Senate Democrat With Ties to Chinese-Owned TikTok Pans House Divestment Bill

Maria Cantwell questions bill's legality, contradicting report from constitutional law firm

Sen. Maria Cantwell (Getty Images)
April 9, 2024

Sen. Maria Cantwell (D., Wash.), the head of the powerful Senate Commerce Committee whose former senior aides work for TikTok, is throwing cold water on the bipartisan House bill targeting the Chinese-owned app, saying she thinks it is likely to be struck down in court if it becomes law.

Sen. Cantwell told reporters Monday night that the bill requiring TikTok’s China-based parent company, ByteDance, to divest from its American operations or face a ban, "could be better." In particular, Cantwell said the House bill might not stand up to legal scrutiny if passed.

"But you also can’t, as a Congress, just decide one day, ‘Ah!’ And pass a law. Well, you can, I just don’t know if it’ll hold up in court … Let’s get something that can be upheld," said Cantwell.

Cantwell’s criticism comes as senators express concern that her slow approach will give TikTok time to rally lawmakers against the bill. As chairwoman of the Senate Commerce Committee, Cantwell has jurisdiction over the bill, but her ties to the app have drawn scrutiny. In particular, several of Cantwell’s former senior aides are now working for TikTok as it lobbies lawmakers to kill the legislation.

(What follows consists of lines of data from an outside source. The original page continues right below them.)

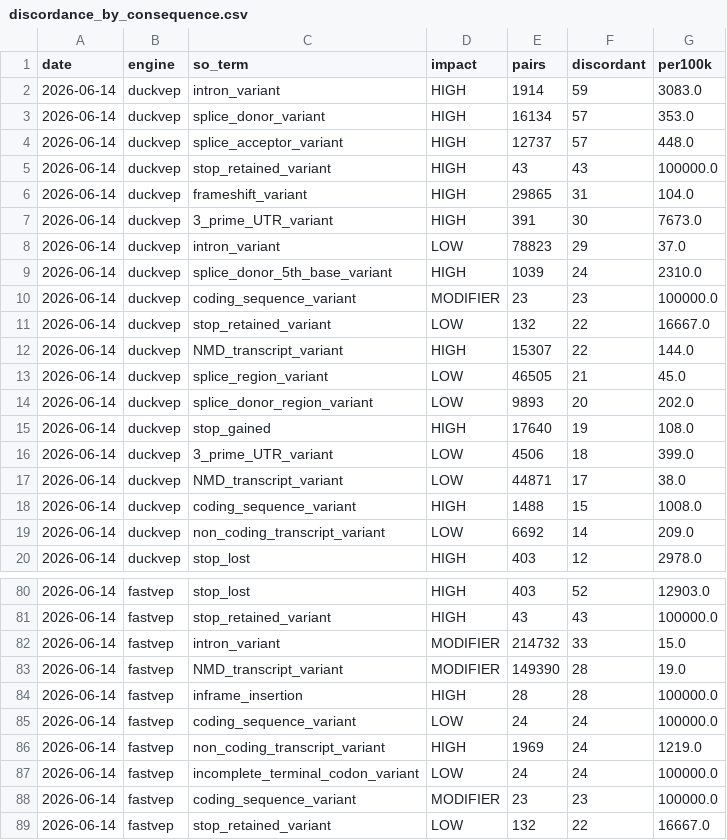
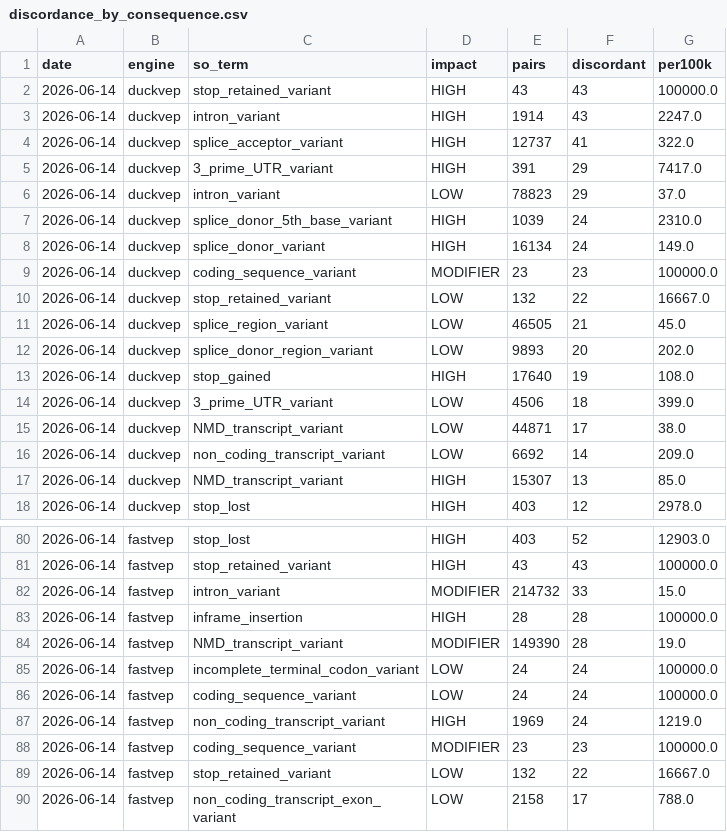
Before and after one commit to sounkou-bioinfo/duckvep, a CSV file: correctness/data/discordance_by_consequence.csv, drawn as a sheet; only a part is shown, gaps mark what is left out; the shorter side is filled out with more unchanged rows; the diff covers the shown part only.

```diff
--- a/correctness/data/discordance_by_consequence.csv
+++ b/correctness/data/discordance_by_consequence.csv
@@ -1,13 +1,11 @@
 date,engine,so_term,impact,pairs,discordant,per100k
-2026-06-14,duckvep,intron_variant,HIGH,1914,59,3083.0
-2026-06-14,duckvep,splice_donor_variant,HIGH,16134,57,353.0
-2026-06-14,duckvep,splice_acceptor_variant,HIGH,12737,57,448.0
 2026-06-14,duckvep,stop_retained_variant,HIGH,43,43,100000.0
-2026-06-14,duckvep,frameshift_variant,HIGH,29865,31,104.0
-2026-06-14,duckvep,3_prime_UTR_variant,HIGH,391,30,7673.0
+2026-06-14,duckvep,intron_variant,HIGH,1914,43,2247.0
+2026-06-14,duckvep,splice_acceptor_variant,HIGH,12737,41,322.0
+2026-06-14,duckvep,3_prime_UTR_variant,HIGH,391,29,7417.0
 2026-06-14,duckvep,intron_variant,LOW,78823,29,37.0
 2026-06-14,duckvep,splice_donor_5th_base_variant,HIGH,1039,24,2310.0
+2026-06-14,duckvep,splice_donor_variant,HIGH,16134,24,149.0
 2026-06-14,duckvep,coding_sequence_variant,MODIFIER,23,23,100000.0
 2026-06-14,duckvep,stop_retained_variant,LOW,132,22,16667.0
-2026-06-14,duckvep,NMD_transcript_variant,HIGH,15307,22,144.0
 2026-06-14,duckvep,splice_region_variant,LOW,46505,21,45.0
@@ -17,4 +15,4 @@ date,engine,so_term,impact,pairs,discordant,per100k
 2026-06-14,duckvep,NMD_transcript_variant,LOW,44871,17,38.0
-2026-06-14,duckvep,coding_sequence_variant,HIGH,1488,15,1008.0
 2026-06-14,duckvep,non_coding_transcript_variant,LOW,6692,14,209.0
+2026-06-14,duckvep,NMD_transcript_variant,HIGH,15307,13,85.0
 2026-06-14,duckvep,stop_lost,HIGH,403,12,2978.0
@@ -82,7 +82,7 @@ date,engine,so_term,impact,pairs,discordant,per100k
 2026-06-14,fastvep,intron_variant,MODIFIER,214732,33,15.0
+2026-06-14,fastvep,inframe_insertion,HIGH,28,28,100000.0
 2026-06-14,fastvep,NMD_transcript_variant,MODIFIER,149390,28,19.0
-2026-06-14,fastvep,inframe_insertion,HIGH,28,28,100000.0
+2026-06-14,fastvep,incomplete_terminal_codon_variant,LOW,24,24,100000.0
 2026-06-14,fastvep,coding_sequence_variant,LOW,24,24,100000.0
 2026-06-14,fastvep,non_coding_transcript_variant,HIGH,1969,24,1219.0
-2026-06-14,fastvep,incomplete_terminal_codon_variant,LOW,24,24,100000.0
 2026-06-14,fastvep,coding_sequence_variant,MODIFIER,23,23,100000.0
```
Also changed, not shown: 2 added rows, 21 moved rows and 12 edited cells elsewhere in this file, correctness/data/concordance_by_impact.csv, correctness/data/error_transitions.csv, 4 other files.
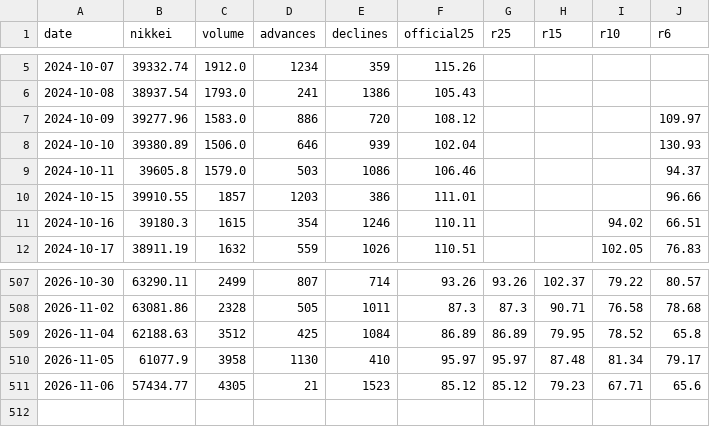
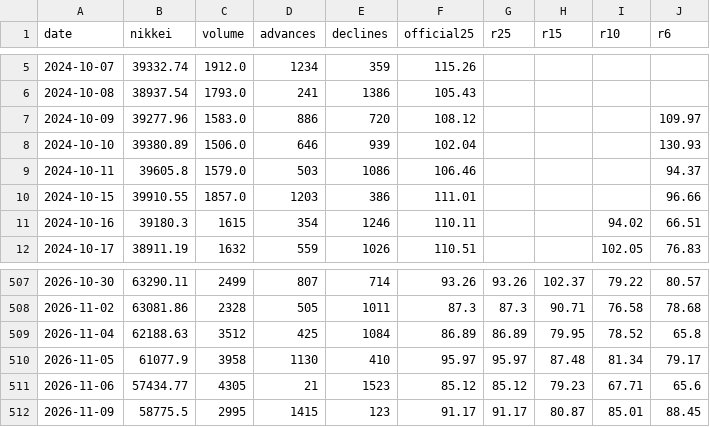
Before and after one commit to alala3334/touraku-ratio, a CSV file: data/touraku.csv, drawn as a sheet; only a part is shown, gaps mark what is left out.

```diff
--- a/data/touraku.csv
+++ b/data/touraku.csv
@@ -9,3 +9,3 @@ date,nikkei,volume,advances,declines,official25,r25,r15,r10,r6
 2024-10-11,39605.8,1579.0,503,1086,106.46,,,,94.37
-2024-10-15,39910.55,1857,1203,386,111.01,,,,96.66
+2024-10-15,39910.55,1857.0,1203,386,111.01,,,,96.66
 2024-10-16,39180.3,1615,354,1246,110.11,,,94.02,66.51
@@ -511 +511,2 @@ date,nikkei,volume,advances,declines,official25,r25,r15,r10,r6
 2026-11-06,57434.77,4305,21,1523,85.12,85.12,79.23,67.71,65.6
+2026-11-09,58775.5,2995,1415,123,91.17,91.17,80.87,85.01,88.45
```
Also changed, not shown: data/saitei.csv, data/valuation.csv, 4 other files.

Cantwell's former deputy chief of staff, Rosemary Gutierrez, is a lobbyist for TikTok through Mehlman Consulting, the firm she joined roughly one year after leaving Cantwell's office in 2020. The Washington Democrat's former chief of staff, Michael Meehan, left Cantwell's office to launch Squared Communications, a consulting firm that is working for TikTok. And Kim Lipsky, who worked as the Commerce Committee's staff director under Cantwell, is on TikTok's payroll as a government relations staffer. Last year, Lipsky contributed $1,500 to Cantwell’s reelection campaign, while TikTok’s senior director of tech policy and senior counsel, Lisa Hayes, contributed $500.

A constitutional law firm that analyzed the legislation disagrees with Cantwell’s claim that the bill might not stand up to legal scrutiny. A memo released by Cooper & Kirk found that the divestment bill "is consistent with the United States Constitution." The firm also found that the House bill "regulates conduct—the foreign ownership of a covered platform—not speech, so the First Amendment likely does not apply."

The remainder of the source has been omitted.